Each plane (or distinct realm within a plane) has a collection of up to half a dozen keywords. Magic items created in that location tend to acquire the same set of keywords. Additionally, spells have at least one keyword that is salient to the spell’s effect. Some special abilities may have similar resonance to equivalent spells.

Magic items may have special powers that are only active when in a plane/realm with matching keywords, or may just be more generally effective when more of the keywords match. This might be a specific ability mapped to a given keyword, or may be that certain powers are only active when specific keywords are active.

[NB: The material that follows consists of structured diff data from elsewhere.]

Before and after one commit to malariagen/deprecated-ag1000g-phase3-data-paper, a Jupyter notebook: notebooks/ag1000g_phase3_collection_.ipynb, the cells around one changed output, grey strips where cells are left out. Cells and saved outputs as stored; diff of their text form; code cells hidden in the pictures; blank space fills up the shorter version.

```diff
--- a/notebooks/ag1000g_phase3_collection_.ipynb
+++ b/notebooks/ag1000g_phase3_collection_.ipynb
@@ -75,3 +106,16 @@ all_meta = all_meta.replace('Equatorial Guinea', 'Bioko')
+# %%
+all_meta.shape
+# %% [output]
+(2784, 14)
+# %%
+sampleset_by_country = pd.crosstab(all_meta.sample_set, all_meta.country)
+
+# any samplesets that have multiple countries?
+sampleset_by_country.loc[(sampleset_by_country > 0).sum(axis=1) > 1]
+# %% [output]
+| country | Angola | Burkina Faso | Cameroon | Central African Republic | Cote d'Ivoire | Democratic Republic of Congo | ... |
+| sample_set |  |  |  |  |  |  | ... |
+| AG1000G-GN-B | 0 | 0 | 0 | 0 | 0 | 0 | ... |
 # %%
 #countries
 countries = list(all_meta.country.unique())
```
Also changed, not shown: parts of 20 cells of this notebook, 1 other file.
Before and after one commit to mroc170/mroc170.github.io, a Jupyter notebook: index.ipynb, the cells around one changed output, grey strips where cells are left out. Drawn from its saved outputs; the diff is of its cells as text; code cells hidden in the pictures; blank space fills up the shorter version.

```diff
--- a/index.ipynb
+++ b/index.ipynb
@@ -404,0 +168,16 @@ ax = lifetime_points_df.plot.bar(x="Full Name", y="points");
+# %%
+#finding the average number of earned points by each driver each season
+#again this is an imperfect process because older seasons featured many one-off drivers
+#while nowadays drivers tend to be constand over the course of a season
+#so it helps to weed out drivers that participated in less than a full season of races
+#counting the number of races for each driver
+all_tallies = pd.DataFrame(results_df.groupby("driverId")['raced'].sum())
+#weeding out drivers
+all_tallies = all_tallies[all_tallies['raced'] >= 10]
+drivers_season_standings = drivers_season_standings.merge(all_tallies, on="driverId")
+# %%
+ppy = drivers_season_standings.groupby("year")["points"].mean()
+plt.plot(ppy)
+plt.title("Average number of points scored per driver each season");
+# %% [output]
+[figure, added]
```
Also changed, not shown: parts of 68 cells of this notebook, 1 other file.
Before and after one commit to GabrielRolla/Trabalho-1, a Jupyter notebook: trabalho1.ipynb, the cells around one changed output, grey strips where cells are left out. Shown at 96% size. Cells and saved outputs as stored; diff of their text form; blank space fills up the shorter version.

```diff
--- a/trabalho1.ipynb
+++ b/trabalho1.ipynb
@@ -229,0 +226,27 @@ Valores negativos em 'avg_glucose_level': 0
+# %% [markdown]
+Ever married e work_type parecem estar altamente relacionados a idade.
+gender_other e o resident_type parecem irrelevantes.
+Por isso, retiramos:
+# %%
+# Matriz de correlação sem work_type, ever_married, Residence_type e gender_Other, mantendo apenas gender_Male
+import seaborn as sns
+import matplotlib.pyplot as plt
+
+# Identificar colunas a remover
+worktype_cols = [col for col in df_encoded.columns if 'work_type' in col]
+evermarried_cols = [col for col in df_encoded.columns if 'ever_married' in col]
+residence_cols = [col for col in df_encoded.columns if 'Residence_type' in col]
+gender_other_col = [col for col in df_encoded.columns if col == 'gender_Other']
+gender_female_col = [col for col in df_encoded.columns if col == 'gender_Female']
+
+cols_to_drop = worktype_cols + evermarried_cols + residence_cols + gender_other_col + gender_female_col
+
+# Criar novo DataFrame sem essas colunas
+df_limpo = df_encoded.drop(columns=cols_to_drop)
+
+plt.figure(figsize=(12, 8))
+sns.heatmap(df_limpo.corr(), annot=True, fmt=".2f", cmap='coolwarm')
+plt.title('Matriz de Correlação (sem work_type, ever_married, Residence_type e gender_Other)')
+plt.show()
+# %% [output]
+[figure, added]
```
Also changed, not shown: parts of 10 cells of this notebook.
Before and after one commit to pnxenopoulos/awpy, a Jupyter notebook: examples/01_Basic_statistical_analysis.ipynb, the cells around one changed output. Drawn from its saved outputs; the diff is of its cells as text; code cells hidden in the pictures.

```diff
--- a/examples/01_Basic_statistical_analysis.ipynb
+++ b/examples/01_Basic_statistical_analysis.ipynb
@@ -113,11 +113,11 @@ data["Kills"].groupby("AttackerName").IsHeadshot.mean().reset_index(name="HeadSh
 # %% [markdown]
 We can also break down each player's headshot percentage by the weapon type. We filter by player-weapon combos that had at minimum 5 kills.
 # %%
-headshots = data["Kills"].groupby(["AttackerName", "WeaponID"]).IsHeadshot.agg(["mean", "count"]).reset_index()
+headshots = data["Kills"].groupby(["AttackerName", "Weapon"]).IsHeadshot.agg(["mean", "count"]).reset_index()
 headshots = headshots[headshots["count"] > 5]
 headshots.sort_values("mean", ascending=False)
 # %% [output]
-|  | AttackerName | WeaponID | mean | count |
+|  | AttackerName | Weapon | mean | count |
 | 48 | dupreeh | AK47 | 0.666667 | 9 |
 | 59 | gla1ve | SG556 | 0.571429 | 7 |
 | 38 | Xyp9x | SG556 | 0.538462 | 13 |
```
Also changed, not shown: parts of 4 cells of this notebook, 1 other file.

Spells are generally treated as being cast at +1 slot level if they have at least one matching keyword with the local plane/realm (e.g., fireball is always cast as at least a 4th level spell in a Hot realm).

Some spells or other magical effects may temporarily apply a keyword to a local area (e.g., the darkness spell might create the Dark keyword within its area).


In addition to the keywords below, each plane is its own keyword name.


  • Bright (Radiant, Light, Sun)
  • Cold (Cold, Ice, slowing effects, winter)
  • Corrosive (Acid, disintegration)
  • Cutting (Slashing, effects that cause DoT)
  • Dark (Necrotic, Darkness, Night)
  • Energetic (Lightning, energy buffs)
  • Hot (Fire, heating effects, summer)
  • Invisible (Force, Invisibility)
  • Mental (Psychic, Mind-Affecting, Telepathic)
  • Penetrating (Piercing, effects that bypass defenses)
  • Smashing (Bludgeoning, effects that destroy objects)
  • Sonic (Thunder, sound illusions, silence)
  • Toxic (Poison, physical debuffs)


  • Bestial (Animal effects)
  • Colorful (Color effects, visual illusions)
  • Confining (restrictive/paralyzing effects)
  • Disjointed (teleportation effects)
  • Fluid (Water-related effects)
  • Metallic (Metal conjurations/transmutations)
  • Motive (Imbuing motion to things)
  • Mystic (meta-magical effects like anti-magic, detection, etc.)
  • Prophetic (many divinations)
  • Protective (defensive effects)
  • Restoring (Healing effects, restorations)
  • Stonelike (Stone/earth conjurations/transmutations)
  • Tempestuous (Air and storm-related effects)
  • Transforming (Physical transmutations)
  • Wooden (Wood/plant conjurations/transmutations)


  • Chaotic
  • Evil (includes Evil spells like animating dead)
  • Good
  • Lawful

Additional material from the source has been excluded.